WHAT NEEDS TO BE DONE
Take each line from the material below that includes the string "link" and copy it.

RECORDS PROVIDED
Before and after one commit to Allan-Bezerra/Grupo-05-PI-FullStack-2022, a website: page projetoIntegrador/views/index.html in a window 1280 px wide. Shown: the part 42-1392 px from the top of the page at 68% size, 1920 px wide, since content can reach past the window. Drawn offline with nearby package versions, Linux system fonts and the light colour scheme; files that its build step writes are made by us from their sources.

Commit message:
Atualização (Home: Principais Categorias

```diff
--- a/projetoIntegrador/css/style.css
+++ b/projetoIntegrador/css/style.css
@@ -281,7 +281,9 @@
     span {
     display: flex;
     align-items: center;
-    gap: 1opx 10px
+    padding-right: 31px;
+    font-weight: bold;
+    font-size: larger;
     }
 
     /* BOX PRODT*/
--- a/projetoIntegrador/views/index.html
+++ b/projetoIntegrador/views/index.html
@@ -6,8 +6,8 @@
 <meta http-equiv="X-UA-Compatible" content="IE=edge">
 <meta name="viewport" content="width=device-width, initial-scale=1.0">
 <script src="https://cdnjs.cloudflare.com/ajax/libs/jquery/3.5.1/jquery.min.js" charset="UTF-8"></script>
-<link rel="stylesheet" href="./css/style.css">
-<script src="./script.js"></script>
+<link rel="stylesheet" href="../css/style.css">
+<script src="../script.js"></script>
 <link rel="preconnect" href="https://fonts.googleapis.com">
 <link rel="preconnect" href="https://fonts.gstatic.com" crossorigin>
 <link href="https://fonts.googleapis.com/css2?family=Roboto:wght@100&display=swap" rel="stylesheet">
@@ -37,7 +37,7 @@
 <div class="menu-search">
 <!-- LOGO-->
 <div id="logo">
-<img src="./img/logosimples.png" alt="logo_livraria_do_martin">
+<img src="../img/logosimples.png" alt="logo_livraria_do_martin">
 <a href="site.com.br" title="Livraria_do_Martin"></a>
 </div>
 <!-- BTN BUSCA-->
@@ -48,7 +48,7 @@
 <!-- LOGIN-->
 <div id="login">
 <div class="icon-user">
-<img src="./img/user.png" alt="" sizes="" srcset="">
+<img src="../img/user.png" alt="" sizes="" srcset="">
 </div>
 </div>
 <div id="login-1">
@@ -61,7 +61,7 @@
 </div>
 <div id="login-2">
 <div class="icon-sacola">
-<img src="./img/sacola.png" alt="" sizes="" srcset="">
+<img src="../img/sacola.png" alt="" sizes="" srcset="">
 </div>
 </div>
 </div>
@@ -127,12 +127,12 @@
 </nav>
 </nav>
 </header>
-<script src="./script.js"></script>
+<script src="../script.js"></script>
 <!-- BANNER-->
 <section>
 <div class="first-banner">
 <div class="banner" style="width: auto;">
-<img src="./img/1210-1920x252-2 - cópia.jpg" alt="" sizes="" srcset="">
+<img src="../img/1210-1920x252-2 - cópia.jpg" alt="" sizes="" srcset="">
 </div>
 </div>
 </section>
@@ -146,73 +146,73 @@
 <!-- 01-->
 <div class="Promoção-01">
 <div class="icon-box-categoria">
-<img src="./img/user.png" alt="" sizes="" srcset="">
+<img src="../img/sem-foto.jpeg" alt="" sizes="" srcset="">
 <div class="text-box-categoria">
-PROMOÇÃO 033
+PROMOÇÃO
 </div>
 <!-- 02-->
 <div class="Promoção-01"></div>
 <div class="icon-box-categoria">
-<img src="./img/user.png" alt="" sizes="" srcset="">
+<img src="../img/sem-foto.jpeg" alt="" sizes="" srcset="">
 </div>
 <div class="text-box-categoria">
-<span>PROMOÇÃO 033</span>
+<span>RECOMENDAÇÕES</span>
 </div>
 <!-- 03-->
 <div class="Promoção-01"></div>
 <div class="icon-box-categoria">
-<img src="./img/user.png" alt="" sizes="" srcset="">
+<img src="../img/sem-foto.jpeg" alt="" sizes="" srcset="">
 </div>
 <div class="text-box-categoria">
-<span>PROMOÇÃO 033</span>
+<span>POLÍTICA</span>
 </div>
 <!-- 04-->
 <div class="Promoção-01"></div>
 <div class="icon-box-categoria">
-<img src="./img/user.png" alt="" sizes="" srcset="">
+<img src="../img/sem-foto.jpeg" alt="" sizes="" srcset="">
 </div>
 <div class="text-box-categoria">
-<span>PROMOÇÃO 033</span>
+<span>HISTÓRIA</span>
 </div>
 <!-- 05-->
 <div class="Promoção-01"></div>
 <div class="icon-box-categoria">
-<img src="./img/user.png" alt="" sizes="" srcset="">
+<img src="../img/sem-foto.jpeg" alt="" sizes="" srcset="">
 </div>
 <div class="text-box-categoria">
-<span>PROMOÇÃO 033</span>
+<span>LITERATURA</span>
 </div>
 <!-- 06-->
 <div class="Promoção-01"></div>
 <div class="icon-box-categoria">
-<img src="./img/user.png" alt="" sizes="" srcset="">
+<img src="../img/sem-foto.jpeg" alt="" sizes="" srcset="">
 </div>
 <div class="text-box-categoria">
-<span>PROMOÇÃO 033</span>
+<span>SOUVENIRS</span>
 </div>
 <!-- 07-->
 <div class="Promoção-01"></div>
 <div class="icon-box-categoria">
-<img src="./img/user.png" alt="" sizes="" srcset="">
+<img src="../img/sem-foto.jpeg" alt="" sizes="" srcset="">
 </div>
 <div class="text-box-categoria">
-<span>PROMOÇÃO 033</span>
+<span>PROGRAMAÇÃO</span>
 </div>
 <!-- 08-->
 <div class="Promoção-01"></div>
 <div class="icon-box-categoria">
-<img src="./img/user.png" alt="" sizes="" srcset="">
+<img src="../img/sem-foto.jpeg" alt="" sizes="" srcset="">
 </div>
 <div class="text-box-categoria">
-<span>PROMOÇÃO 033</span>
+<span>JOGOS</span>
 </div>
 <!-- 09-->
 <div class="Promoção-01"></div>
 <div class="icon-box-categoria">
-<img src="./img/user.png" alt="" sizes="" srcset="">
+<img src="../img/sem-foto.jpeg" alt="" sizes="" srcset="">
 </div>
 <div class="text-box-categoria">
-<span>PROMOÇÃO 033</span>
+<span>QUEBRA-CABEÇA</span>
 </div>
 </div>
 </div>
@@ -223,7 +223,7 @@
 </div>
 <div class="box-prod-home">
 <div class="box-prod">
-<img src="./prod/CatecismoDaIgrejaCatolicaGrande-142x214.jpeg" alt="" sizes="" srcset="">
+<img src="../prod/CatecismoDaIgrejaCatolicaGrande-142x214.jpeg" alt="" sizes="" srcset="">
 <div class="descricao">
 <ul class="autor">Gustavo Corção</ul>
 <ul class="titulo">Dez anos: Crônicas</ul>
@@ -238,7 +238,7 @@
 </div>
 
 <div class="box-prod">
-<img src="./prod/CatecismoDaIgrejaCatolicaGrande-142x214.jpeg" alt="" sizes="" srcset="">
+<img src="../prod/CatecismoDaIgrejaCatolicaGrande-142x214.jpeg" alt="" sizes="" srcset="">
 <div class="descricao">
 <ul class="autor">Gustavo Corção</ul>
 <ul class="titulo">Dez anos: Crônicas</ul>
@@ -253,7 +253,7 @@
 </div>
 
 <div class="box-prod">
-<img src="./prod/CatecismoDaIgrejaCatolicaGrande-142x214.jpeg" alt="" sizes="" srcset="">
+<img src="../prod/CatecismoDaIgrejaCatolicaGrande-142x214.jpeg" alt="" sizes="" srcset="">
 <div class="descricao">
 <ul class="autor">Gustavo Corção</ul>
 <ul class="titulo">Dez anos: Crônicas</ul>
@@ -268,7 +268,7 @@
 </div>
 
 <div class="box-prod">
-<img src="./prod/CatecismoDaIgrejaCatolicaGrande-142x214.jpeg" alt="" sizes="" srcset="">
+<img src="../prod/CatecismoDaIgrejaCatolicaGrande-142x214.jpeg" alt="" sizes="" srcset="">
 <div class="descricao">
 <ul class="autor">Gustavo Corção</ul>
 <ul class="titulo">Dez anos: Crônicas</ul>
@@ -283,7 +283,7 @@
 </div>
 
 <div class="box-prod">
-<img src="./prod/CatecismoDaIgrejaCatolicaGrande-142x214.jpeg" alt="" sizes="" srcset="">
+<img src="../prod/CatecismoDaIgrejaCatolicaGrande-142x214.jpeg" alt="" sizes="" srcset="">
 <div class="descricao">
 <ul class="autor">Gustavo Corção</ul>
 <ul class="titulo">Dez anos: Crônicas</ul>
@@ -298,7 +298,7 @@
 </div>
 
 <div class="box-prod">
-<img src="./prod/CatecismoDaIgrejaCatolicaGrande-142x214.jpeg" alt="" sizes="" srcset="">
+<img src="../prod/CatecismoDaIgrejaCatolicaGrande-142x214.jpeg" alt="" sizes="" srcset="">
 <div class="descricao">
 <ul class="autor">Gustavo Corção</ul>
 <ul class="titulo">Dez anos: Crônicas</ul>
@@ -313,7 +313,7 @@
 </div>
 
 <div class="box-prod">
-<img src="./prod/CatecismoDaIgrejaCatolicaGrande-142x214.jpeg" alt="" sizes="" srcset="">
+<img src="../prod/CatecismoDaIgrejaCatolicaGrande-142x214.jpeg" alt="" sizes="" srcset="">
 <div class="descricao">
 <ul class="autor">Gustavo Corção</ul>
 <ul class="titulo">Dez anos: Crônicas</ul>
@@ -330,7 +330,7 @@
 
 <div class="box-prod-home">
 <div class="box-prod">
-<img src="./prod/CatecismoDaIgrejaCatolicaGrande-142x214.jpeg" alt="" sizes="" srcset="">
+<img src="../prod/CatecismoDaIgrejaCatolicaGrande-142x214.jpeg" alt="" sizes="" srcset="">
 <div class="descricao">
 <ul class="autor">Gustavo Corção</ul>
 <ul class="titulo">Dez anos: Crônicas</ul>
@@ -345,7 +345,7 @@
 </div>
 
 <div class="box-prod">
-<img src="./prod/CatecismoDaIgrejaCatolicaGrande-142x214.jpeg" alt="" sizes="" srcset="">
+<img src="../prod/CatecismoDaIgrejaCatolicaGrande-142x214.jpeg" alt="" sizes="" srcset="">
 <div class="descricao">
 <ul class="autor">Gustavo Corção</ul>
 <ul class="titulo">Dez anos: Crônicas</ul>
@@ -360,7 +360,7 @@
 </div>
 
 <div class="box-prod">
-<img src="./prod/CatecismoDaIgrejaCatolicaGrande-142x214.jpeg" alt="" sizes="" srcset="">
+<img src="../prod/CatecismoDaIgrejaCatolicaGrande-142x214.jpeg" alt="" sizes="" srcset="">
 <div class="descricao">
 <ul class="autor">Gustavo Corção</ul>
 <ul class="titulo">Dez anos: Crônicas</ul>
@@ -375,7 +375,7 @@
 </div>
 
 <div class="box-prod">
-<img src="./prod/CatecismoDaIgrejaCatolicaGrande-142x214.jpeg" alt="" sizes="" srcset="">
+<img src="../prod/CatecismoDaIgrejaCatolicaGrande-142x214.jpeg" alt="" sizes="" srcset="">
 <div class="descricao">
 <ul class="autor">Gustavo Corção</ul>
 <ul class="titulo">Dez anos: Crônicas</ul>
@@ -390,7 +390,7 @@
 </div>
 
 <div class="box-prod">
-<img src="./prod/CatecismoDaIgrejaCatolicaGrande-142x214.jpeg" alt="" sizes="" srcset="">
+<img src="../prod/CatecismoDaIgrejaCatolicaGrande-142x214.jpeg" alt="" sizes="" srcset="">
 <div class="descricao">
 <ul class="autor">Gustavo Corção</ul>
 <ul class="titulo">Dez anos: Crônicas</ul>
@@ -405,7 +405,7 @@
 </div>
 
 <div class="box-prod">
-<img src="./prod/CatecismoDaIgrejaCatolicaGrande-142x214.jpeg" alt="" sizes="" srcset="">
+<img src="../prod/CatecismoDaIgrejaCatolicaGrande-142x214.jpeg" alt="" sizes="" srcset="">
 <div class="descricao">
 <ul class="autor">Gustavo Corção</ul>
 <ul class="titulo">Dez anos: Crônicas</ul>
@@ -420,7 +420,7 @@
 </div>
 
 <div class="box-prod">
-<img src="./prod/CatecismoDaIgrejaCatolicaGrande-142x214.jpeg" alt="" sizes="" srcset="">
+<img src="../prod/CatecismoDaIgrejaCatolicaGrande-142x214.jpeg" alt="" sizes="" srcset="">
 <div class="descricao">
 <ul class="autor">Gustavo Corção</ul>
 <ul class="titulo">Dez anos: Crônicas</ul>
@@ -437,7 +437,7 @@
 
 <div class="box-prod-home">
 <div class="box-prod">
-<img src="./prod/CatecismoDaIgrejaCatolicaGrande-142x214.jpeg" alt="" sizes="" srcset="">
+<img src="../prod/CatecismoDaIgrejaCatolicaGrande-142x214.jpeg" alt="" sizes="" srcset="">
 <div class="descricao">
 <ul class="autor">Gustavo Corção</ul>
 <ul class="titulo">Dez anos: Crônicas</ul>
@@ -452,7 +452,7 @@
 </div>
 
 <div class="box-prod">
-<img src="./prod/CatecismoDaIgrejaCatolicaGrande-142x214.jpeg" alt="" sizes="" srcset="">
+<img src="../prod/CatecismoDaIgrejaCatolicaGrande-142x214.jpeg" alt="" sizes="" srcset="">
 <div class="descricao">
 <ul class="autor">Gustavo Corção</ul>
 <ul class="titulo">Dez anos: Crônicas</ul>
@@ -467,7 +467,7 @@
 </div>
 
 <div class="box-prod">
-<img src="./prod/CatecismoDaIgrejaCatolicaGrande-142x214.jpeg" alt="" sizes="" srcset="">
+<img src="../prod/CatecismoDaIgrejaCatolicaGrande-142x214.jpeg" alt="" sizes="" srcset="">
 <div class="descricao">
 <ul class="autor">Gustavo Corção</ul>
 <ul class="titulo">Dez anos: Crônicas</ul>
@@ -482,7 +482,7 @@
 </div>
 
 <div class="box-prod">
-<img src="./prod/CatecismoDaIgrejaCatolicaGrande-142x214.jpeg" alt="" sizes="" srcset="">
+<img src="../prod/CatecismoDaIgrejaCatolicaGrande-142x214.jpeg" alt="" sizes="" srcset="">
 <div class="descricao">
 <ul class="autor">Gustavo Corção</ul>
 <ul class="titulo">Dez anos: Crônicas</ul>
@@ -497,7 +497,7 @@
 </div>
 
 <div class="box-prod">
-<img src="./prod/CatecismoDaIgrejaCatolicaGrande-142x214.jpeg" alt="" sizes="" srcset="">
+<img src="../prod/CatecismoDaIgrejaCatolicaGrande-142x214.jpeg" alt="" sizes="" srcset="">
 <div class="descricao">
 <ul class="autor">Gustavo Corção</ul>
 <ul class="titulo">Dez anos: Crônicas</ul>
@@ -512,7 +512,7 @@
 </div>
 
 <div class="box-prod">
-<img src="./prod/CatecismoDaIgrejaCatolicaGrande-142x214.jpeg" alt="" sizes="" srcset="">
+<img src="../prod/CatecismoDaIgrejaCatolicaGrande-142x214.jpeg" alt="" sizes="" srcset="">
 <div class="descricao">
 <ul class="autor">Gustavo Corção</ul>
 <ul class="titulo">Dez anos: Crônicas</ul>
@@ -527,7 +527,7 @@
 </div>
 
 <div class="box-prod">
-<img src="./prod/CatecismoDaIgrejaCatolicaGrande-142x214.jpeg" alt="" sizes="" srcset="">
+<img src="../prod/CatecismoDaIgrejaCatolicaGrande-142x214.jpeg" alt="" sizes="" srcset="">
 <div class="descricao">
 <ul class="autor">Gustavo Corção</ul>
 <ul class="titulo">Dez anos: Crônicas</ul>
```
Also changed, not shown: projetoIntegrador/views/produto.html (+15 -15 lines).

ANSWER BOX
-<link rel="stylesheet" href="./css/style.css">
+<link rel="stylesheet" href="../css/style.css">
 <link rel="preconnect" href="https://fonts.googleapis.com">
 <link rel="preconnect" href="https://fonts.gstatic.com" crossorigin>
 <link href="https://fonts.googleapis.com/css2?family=Roboto:wght@100&display=swap" rel="stylesheet">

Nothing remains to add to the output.